I was caught off guard yesterday by the publication of a study calling into question the methods and the main conclusions of Dartmouth Atlas Project research, which, as many of you know, found wide geographic variations in the quality and cost of health care.
The Dartmouth findings have gotten a lot of attention and were at the core of an influential New Yorker story by Atul Gwande, M.D. And while they've inspired some spirited conversation, the findings are essentially looked upon as true by policymakers, journalists and others.
Until now. Authors of a new study published online in Medical Care Research and Review claim that the Dartmouth research is at its core flawed. If their analysis is to be believed, it throws a giant monkey wrench into the grand debate over geographic variation.
James Reschovsky, a senior fellow for the Center for Studying Health System Change, took some time yesterday to explain what he and his two co-authors did, and he made a convincing argument that the Dartmouth research rests on an incorrect hypothesis: "They made the assumption that people in their last months of life are of roughly equal health because they're about to die," Reschovsky says. "We found that it could not be supported. People near the end of their life vary in terms of the number and type of conditions as much as the entire Medicare population."
The researchers examined the health of a set of patients who died in 2006 and compared the health of those in areas deemed by Dartmouth to be high-cost areas with those in low-cost areas. "We found that amongst people about to die, people in higher cost areas have a greater number of medical conditions," Reschovsky says.
"The bottom line: It goes to show that a lot of the prior research on geographic variations in Medicare is deeply flawed," Reschovsky says.
Yet, Jonathan Skinner, one of the researchers for the Dartmouth Institute for Health Policy and Clinical Practice who worked on the geographic variation studies, says they don't find the same conclusions, and he sounded just as convincing.
"Their result depends on people in high-cost areas being sicker — and using our national Medicare data, with the same diagnoses, we just don't even come close to matching their results," Skinner writes via email. He says he's not questioning the researchers' methods, but is saying that Dartmouth's chosen data sets don't produce the same results.
He also describes some other reasons why the new study's approach is not appropriate, and notes that a panel convened by the Institute of Medicine concluded that unexplained geographic variation is a big problem. The panel issued an interim report in March and expects to issue a final report on the issue this summer.
Ideally, the final IOM report will lay the debate to rest.

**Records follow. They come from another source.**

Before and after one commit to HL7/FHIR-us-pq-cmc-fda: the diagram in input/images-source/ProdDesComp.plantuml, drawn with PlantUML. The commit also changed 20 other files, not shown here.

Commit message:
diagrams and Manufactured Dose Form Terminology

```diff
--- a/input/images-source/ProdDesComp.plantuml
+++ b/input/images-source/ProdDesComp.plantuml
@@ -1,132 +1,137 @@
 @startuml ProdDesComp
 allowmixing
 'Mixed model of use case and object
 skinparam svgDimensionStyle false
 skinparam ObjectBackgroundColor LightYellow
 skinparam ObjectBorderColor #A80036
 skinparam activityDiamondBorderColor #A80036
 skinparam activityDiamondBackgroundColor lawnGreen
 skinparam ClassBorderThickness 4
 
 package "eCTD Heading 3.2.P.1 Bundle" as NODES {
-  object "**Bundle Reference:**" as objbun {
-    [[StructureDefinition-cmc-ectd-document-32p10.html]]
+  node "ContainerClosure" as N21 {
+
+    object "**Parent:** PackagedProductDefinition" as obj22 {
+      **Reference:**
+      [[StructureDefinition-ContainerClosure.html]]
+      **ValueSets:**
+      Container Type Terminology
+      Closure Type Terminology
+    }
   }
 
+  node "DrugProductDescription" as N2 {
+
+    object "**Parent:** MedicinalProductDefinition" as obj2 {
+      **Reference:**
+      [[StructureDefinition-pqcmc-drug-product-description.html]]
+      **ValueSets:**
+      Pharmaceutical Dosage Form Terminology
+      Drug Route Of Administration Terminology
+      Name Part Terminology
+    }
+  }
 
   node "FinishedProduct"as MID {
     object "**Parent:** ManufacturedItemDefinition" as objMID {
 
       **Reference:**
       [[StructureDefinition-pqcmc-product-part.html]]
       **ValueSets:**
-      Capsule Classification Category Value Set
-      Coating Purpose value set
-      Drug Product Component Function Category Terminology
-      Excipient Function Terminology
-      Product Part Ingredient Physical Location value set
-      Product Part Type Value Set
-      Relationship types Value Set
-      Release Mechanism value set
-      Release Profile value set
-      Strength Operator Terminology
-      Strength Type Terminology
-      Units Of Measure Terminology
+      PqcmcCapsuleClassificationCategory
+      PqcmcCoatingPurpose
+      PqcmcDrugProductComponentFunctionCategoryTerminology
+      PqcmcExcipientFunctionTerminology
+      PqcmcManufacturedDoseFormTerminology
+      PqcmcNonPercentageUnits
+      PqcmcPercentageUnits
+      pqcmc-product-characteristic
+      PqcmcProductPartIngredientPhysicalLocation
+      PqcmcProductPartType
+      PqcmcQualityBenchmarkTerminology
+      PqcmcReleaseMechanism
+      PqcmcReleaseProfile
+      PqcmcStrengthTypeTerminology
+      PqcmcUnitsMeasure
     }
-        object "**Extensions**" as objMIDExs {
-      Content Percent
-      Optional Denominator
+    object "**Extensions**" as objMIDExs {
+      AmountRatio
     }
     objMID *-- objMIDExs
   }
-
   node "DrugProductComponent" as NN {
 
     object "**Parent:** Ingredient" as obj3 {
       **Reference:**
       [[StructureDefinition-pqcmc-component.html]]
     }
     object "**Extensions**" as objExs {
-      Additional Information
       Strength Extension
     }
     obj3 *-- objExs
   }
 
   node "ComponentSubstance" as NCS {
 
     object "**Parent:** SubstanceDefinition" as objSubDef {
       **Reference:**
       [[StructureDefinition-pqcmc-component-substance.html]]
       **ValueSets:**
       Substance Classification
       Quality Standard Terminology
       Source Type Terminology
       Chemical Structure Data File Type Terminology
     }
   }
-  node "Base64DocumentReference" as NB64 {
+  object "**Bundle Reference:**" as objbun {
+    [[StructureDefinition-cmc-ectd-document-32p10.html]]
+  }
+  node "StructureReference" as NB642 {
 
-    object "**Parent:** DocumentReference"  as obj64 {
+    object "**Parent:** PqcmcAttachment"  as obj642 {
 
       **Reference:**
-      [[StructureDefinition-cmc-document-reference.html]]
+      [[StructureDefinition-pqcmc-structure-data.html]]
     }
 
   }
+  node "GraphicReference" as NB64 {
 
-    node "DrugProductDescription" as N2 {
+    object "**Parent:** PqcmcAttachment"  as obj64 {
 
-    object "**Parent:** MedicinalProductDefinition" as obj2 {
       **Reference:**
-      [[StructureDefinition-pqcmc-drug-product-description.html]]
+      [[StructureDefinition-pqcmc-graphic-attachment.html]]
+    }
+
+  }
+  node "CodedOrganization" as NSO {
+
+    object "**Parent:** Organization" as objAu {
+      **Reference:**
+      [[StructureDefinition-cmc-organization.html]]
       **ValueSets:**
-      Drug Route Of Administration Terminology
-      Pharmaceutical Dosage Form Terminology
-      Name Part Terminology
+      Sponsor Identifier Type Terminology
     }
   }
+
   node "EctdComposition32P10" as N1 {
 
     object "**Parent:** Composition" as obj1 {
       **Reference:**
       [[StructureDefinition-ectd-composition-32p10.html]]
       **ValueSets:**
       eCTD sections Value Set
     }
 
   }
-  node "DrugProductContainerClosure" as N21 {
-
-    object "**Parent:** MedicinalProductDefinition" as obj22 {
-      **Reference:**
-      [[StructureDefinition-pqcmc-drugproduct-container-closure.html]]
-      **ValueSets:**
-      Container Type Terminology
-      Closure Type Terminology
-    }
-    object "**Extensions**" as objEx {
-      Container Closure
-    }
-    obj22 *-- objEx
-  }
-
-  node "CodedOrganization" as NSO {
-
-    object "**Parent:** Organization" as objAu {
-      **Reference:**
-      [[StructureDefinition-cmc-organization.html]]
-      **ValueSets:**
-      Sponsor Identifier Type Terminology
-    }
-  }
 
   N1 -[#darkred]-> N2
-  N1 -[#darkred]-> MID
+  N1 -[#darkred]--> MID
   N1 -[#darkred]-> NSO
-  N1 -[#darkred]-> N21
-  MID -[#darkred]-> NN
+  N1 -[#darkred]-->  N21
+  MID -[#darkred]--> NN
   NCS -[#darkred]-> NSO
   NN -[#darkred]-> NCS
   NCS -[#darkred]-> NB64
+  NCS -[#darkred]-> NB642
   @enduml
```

Too much time and money is being spent on the issue of geographic variation in Medicare spending for the country to forge ahead without knowing for sure the magnitude of the problem.